What’s the toughest thing about being a single mother?
You are entirely on your own. The worst is when your child is sick or when you need to discipline him; you don’t have the luxury of saying “you’re going to get it when Daddy comes back.” The buck stops here. I am blessed with a good helper but I cannot and should not let her be the disciplinarian. If you allow your thoughts and concerns to run wild, it can become overwhelming and make you panic and feel helpless.
What practical tips do you adhere to in order not get overwhelmed, as you’re also managing a company?
One of the things I have learned is not to be afraid to ask for help. I tell myself not to be a hero when there are too many things on my plate, because being a parent is a full-time job and when you are a single parent it’s double the challenge.
What is your advice to other single mothers out there?
Come to terms with your situation. Yes, you are a mother, you are single, and you don’t know what to do, but come to terms with it because there is life ahead. Do not dwell in the past, it does not help in any way.
I always encourage myself with the knowledge that when Jesus said He came in order that we can live life abundantly, He meant it for everyone—even single mothers. So whatever crisis you are going through, remember not to blame God. He is always on your side. You can walk out of the valley.
THE CORPORATE JUNGLE TROOPER
Jane Khoo Li Li, 37, has been married for 13 years with two children, Jolene, 10 and Jarell, 7. As a team leader at a local bank, she struggles with the archetype modern woman’s dilemma between career and children. Here, she talks about striking a fine balance.
How tough is it for a working mother to advance her career in an industry as demanding and results-oriented as banking?
Most of the banks are still headed by men at the CEO and chairman level but it is not difficult to find women leaders in key management roles today. I don’t see any constraints in women rising up the ranks if they are truly capable, at least not at my current work place. It is more a case of self-restraint, in light of one’s family commitments.
What do you think is a significant contribution of the female workforce to the place where you work?
I have seen and heard of a number of inspiring women leaders in the industry. Instead of drumming to the “give me the results” beat, they inspire performance by showing that they care for their staff’s personal well-being. I aspire to be like them.
How do you juggle between work and home?
I wish to tell you a fancy fairy tale but the truth is—it is difficult. I must say that I am extremely blessed with good parents-in-law and a helper who takes good care of my children when I am at work. I know of many female colleagues who have to rush off after work, or take leave whenever their kids fall sick or when the child care center closes due to HFMD. I am grateful for the family support.
What are some of the greatest challenges facing a working mother like yourself, and how do you cope?
Guilt.

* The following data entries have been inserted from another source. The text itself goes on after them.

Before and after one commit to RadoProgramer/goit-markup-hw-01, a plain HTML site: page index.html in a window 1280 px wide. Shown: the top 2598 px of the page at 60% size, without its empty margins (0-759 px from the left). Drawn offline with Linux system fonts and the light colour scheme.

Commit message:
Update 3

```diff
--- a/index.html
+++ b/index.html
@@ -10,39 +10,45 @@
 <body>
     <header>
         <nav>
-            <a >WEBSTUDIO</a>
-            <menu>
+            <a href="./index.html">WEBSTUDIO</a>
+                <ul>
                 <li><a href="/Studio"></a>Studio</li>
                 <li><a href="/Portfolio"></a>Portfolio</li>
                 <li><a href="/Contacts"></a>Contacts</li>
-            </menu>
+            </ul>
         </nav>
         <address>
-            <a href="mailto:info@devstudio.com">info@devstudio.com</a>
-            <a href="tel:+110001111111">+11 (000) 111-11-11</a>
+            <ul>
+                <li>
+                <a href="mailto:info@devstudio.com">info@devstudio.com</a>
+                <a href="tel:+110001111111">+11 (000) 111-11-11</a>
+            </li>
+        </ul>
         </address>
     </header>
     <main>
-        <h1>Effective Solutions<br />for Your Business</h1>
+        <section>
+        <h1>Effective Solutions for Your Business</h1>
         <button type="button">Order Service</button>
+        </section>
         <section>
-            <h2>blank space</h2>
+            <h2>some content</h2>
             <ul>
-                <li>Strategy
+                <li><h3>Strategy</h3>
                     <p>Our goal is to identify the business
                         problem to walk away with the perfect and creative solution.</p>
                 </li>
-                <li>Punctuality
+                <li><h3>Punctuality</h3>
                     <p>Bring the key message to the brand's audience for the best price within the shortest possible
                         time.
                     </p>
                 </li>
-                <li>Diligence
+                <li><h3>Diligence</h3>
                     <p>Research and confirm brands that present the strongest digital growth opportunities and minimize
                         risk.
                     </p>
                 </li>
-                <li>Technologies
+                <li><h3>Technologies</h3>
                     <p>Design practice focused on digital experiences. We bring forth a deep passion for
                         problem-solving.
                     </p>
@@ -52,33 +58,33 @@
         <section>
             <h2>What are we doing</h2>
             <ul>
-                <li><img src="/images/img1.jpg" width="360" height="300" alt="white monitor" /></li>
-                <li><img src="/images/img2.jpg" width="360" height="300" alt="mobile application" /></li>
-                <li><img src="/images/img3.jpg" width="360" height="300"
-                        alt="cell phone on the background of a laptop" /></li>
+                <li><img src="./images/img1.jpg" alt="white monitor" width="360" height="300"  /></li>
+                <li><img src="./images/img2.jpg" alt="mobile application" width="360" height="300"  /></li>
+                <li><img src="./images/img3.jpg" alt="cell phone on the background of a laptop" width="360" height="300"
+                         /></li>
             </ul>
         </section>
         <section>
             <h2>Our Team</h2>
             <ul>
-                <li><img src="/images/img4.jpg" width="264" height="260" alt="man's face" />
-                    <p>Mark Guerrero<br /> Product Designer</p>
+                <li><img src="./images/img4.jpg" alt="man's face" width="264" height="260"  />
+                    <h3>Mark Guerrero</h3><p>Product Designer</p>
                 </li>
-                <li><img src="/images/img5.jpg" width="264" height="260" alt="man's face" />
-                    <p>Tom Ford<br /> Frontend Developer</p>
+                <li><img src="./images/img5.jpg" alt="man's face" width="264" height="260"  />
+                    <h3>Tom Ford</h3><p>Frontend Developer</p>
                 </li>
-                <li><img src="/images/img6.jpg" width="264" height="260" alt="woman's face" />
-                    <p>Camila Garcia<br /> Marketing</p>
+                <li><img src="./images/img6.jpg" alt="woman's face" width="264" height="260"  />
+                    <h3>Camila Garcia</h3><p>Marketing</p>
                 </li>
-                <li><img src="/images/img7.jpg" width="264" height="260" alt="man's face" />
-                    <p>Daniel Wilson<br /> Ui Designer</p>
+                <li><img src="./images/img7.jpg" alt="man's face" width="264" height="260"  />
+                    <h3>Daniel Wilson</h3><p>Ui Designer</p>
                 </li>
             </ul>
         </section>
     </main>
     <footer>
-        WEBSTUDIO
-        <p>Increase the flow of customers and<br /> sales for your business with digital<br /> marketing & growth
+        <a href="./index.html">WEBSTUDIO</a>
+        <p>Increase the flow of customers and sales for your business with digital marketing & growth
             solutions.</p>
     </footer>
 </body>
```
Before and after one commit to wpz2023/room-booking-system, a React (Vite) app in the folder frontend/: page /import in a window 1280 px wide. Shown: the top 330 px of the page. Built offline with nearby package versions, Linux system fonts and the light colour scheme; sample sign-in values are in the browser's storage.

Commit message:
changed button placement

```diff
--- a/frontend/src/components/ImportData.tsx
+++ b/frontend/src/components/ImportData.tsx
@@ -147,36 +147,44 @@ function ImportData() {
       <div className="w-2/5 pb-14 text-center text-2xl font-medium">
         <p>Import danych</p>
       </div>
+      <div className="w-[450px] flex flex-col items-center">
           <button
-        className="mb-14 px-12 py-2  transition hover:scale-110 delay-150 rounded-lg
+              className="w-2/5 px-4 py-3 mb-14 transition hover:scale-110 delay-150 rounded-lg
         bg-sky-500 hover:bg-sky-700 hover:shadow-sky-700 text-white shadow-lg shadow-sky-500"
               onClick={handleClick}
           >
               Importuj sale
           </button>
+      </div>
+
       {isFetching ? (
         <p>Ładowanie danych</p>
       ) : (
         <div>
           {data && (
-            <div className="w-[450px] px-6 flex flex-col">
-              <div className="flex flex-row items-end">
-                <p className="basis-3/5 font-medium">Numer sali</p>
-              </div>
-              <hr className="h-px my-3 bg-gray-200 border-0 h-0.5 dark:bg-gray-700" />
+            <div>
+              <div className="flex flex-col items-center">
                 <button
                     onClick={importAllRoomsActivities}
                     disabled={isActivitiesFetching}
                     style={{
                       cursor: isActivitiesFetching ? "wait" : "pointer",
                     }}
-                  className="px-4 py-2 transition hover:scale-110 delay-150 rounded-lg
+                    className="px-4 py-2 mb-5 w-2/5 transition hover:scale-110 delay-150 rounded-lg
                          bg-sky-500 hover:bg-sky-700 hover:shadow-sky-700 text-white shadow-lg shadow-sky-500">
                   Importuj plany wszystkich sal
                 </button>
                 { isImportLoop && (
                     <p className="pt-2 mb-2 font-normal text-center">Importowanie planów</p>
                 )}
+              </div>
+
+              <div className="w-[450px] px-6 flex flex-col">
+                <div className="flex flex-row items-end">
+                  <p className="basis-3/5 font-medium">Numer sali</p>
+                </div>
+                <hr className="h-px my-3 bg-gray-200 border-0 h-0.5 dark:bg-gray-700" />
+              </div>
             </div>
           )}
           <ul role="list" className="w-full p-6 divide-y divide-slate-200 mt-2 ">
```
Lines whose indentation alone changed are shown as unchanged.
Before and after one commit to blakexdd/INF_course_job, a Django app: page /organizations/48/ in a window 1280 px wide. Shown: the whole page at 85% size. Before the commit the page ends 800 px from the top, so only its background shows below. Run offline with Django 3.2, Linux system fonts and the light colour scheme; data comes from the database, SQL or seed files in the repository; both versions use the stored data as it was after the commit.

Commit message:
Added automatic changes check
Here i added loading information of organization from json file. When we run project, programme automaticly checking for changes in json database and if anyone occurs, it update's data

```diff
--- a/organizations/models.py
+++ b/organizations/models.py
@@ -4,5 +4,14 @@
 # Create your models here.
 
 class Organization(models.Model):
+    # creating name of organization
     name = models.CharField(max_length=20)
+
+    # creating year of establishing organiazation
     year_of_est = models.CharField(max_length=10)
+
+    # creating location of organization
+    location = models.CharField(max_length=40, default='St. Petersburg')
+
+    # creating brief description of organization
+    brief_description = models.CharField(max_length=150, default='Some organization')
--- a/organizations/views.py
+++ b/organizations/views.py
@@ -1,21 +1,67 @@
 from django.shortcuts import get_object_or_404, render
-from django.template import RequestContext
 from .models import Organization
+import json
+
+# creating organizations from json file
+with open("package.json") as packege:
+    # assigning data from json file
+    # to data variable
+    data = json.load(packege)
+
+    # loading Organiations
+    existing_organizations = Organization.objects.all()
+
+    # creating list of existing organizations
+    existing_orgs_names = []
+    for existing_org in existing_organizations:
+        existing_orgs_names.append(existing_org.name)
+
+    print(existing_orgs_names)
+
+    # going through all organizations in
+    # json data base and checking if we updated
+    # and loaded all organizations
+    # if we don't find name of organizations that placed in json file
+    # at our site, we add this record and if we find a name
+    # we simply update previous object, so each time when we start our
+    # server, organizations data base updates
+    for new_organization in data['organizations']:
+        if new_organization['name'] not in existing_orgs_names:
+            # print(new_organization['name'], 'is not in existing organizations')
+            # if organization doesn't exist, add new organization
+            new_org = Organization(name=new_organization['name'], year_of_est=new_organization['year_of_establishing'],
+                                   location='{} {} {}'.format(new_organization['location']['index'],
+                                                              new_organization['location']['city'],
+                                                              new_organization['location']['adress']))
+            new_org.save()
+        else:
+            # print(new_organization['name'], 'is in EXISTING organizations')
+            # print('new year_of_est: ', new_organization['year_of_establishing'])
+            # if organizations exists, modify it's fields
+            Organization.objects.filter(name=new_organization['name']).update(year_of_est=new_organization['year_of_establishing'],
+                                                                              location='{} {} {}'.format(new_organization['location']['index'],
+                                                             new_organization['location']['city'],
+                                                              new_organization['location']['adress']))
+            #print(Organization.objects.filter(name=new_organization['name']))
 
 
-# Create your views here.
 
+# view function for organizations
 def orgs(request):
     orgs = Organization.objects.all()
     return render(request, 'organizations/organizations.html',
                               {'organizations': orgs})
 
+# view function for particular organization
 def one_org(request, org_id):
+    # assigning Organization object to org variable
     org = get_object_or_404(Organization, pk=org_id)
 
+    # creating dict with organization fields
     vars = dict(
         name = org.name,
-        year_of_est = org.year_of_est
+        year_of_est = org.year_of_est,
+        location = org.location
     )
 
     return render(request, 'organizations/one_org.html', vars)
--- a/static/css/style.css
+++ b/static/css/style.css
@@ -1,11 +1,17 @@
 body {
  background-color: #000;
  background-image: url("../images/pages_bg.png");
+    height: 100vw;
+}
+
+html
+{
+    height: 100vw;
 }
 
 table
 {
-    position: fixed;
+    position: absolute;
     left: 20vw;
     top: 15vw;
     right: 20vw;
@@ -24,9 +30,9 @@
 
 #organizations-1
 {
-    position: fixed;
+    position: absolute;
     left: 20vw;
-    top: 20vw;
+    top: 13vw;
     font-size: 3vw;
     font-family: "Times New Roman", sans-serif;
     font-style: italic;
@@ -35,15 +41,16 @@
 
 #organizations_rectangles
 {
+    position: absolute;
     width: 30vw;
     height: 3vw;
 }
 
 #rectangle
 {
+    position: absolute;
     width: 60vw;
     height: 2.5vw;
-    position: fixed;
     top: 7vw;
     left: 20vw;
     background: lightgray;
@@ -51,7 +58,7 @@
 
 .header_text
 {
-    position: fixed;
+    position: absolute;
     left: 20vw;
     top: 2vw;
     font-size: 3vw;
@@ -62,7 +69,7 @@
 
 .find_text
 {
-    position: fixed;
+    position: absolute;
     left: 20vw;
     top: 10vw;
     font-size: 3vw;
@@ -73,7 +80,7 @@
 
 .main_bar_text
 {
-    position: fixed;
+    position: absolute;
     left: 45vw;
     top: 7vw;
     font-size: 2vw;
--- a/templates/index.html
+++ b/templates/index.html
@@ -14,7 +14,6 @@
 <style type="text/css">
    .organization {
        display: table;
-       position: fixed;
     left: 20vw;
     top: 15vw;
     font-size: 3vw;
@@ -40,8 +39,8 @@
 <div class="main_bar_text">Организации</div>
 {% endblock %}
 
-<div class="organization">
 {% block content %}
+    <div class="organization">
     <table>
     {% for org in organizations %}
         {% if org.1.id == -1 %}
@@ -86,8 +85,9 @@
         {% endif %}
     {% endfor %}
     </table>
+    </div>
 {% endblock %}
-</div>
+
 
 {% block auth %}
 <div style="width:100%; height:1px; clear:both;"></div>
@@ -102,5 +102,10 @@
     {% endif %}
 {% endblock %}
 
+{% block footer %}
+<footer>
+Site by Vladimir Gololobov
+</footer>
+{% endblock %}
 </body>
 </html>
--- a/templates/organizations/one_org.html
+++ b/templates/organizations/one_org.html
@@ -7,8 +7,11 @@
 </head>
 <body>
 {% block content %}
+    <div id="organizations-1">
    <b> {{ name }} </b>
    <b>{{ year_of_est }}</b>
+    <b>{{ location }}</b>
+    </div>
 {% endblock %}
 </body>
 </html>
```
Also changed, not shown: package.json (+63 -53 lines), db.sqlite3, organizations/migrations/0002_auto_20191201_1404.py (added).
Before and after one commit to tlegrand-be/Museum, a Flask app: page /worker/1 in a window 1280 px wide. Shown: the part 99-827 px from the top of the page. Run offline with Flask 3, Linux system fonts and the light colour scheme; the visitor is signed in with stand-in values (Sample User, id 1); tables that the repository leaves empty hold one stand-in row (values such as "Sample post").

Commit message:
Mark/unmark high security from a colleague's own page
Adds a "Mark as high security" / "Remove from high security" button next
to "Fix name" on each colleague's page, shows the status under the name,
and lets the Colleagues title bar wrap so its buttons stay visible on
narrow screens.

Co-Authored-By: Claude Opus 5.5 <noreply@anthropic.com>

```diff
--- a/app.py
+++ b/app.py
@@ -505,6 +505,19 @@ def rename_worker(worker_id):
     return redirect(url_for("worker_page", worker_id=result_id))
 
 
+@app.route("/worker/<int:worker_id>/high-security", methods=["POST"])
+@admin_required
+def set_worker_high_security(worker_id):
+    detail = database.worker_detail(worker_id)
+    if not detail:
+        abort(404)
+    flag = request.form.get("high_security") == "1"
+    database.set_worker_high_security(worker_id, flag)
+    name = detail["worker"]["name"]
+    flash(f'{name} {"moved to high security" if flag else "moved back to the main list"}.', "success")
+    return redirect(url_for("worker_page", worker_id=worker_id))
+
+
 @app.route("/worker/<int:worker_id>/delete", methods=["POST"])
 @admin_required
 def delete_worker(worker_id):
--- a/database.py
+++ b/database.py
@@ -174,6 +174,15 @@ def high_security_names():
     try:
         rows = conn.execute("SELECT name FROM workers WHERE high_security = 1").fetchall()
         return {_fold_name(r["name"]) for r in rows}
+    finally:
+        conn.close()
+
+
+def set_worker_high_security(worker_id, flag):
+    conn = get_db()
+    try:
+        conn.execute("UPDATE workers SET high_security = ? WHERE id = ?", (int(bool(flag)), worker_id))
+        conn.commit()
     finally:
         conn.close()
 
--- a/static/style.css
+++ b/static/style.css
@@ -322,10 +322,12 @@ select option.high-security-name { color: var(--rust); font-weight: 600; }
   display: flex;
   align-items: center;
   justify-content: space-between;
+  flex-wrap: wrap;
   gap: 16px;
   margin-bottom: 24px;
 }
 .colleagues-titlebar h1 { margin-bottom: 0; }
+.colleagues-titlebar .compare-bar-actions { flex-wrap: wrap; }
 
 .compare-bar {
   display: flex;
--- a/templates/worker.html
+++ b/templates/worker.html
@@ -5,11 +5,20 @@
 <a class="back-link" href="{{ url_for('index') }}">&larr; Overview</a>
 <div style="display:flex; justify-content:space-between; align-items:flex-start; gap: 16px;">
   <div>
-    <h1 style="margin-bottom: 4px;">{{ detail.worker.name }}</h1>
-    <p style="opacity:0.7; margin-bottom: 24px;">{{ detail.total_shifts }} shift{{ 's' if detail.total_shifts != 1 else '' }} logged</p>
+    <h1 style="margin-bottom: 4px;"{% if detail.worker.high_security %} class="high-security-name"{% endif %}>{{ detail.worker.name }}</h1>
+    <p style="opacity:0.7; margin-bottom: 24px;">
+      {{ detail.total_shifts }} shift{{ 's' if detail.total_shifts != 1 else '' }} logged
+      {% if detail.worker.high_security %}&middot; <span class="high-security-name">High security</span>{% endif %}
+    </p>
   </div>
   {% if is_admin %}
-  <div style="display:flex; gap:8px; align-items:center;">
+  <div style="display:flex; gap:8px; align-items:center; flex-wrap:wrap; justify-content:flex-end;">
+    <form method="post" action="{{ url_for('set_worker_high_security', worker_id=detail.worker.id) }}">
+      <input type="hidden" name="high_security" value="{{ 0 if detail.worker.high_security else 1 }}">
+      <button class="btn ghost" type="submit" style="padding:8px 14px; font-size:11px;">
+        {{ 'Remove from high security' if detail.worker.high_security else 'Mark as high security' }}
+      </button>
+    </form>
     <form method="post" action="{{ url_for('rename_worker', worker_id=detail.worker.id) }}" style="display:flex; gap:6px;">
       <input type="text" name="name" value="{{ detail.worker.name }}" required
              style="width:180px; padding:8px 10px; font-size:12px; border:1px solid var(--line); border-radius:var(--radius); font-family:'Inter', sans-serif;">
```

Despite the strong support at home, I wish I could be home with my children. After all, they are my children and my husband and I do have high aspirations for their future. I will try to rush home before their bedtime to at least say a prayer for them and tuck them into bed. I help them with their homework during the weekend.
What would be your advice to working mothers out there?
There is no standard advice. I do not envy stay-home mums but I admire them a great deal and I think their roles are sacred. For those without family support, this is what I mean by self-restraint in my earlier answer—the choice is clearly your children.
There is a time and season for everything and I guess for those with younger kids, the season is for your children.
For those with family support, show appreciation to your family and remember not to exploit it—I remind myself about this daily!